“Great for families,” she said. “It follows a little stream, there’s lots of wildflowers, you kind of get that mountain feeling and you don’t have to fight I-70.”Interstate 70, the main route from Denver through the mountains, is sometimes congested with vacationers and trucks.Photographer John Fielder recommends Roxborough State Park, about 40 minutes southwest of Denver. Easy-to-moderate trails wind through towering red rock spires, scrub oak, cottonwoods and Ponderosa pine.

“It’s a place I enjoy retreating when I don’t have time to go further into the mountains,” said Fielder, whose books include “Colorado 1870-2000,” which matches his photos with ones taken more than a century earlier by William Henry Jackson.For hikers looking for more of a challenge, the Indian Peaks Wilderness Area offers rigorous but not formidable trails. Gary Neptune, owner of Neptune Mountaineering in nearby Boulder, recommends a hike to Blue Lake in the Indian Peaks.”You’d definitely get above timberline and you’re surrounded by these fairly spectacular peaks,” said Neptune, who has climbed to the summits of some of the world’s highest mountains, including Mount Everest. “You have a beautiful lake (and) a lot of these elements that make it rugged-feeling.”

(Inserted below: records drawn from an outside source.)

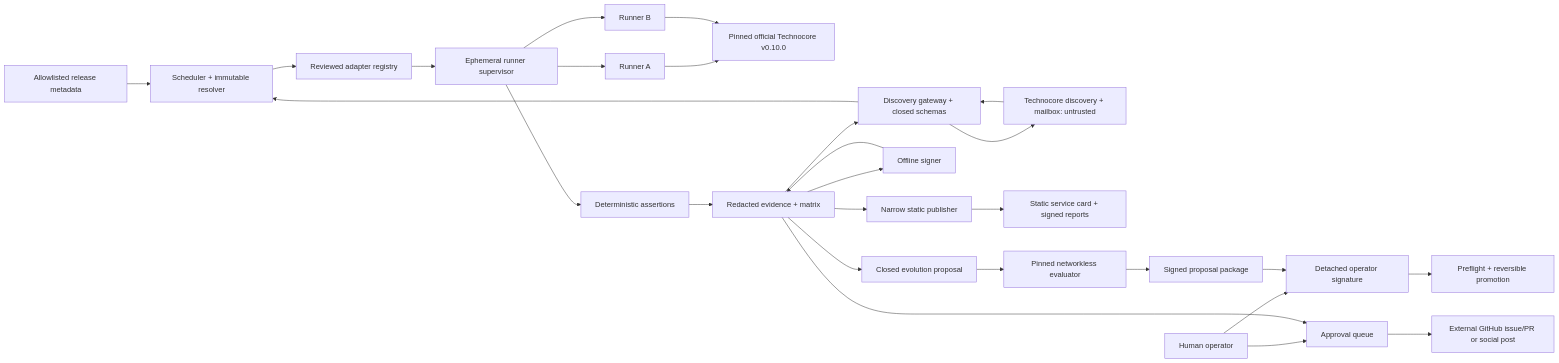
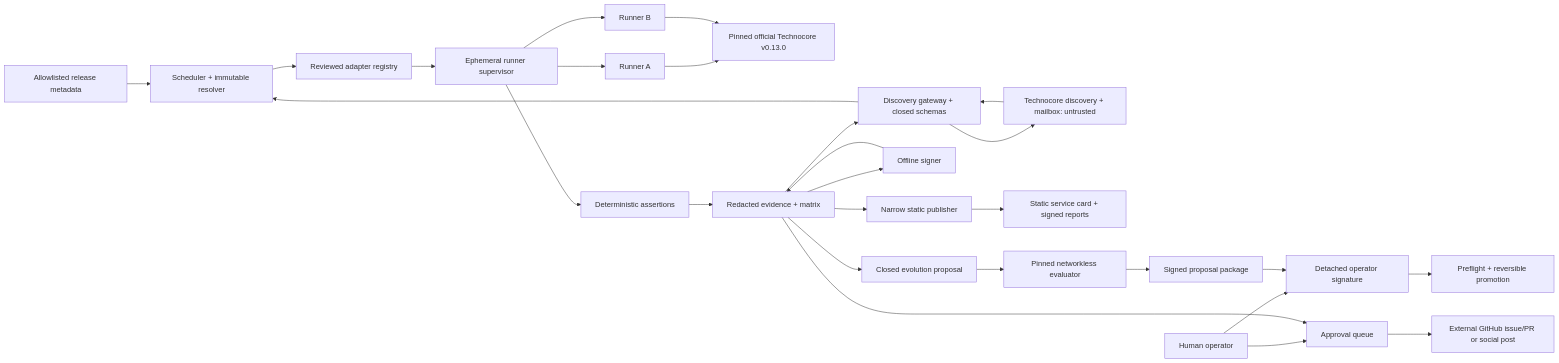
The diagram in docs/ARCHITECTURE.md (RosettaTcore/technocore-rosetta), drawn with Mermaid before and after one commit. The commit also changed other lines of this file and 97 other files, not shown here.

````diff
--- a/docs/ARCHITECTURE.md
+++ b/docs/ARCHITECTURE.md
@@ -5,29 +5,29 @@
 ```mermaid
 flowchart LR
     SRC["Allowlisted release metadata"] --> SC["Scheduler + immutable resolver"]
     TC["Technocore discovery + mailbox: untrusted"] --> DG["Discovery gateway + closed schemas"]
     DG --> SC
     SC --> AR["Reviewed adapter registry"]
     AR --> RS["Ephemeral runner supervisor"]
     RS --> A1["Runner A"]
     RS --> A2["Runner B"]
-    A1 --> LT["Pinned official Technocore v0.10.0"]
+    A1 --> LT["Pinned official Technocore v0.13.0"]
     A2 --> LT
     RS --> AS["Deterministic assertions"]
     AS --> EV["Redacted evidence + matrix"]
     EV --> SG["Offline signer"]
     SG --> EV
     EV --> PB["Narrow static publisher"]
     PB --> CARD["Static service card + signed reports"]
     EV --> DG
     DG --> TC
     EV --> EP["Closed evolution proposal"]
     EP --> CE["Pinned networkless evaluator"]
     CE --> SA["Signed proposal package"]
     OP["Human operator"] --> AP["Approval queue"]
     OP --> OA["Detached operator signature"]
     SA --> OA
     OA --> PR["Preflight + reversible promotion"]
     EV --> AP
     AP --> EXT["External GitHub issue/PR or social post"]
 ```
````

About a two-hour drive north of Denver is Rocky Mountain National Park, with 359 miles of trails. You can follow a paved, wheelchair-accessible path around Bear Lake or take strenuous hikes up 12,000- to 14,000-foot peaks.A brief foray above treeline – about 11,000 feet in Colorado – can be exhilarating for nearly anyone, but extended stays require conditioning and preparation. Altitude sickness can range from unpleasant to dangerous, and lightning storms form over the peaks nearly every summer afternoon.Adventurers can entertain themselves indoors, too. Sandwiched among the shiny alloys and high-tech fabrics at Neptune Mountaineering are museum-like displays of old mountaineering gear, some used on historic climbs.And the tiny ranger’s cabin at the Longs Peak trailhead in Rocky Mountain National Park has a 3-D map of the park’s 14,255-foot mountain.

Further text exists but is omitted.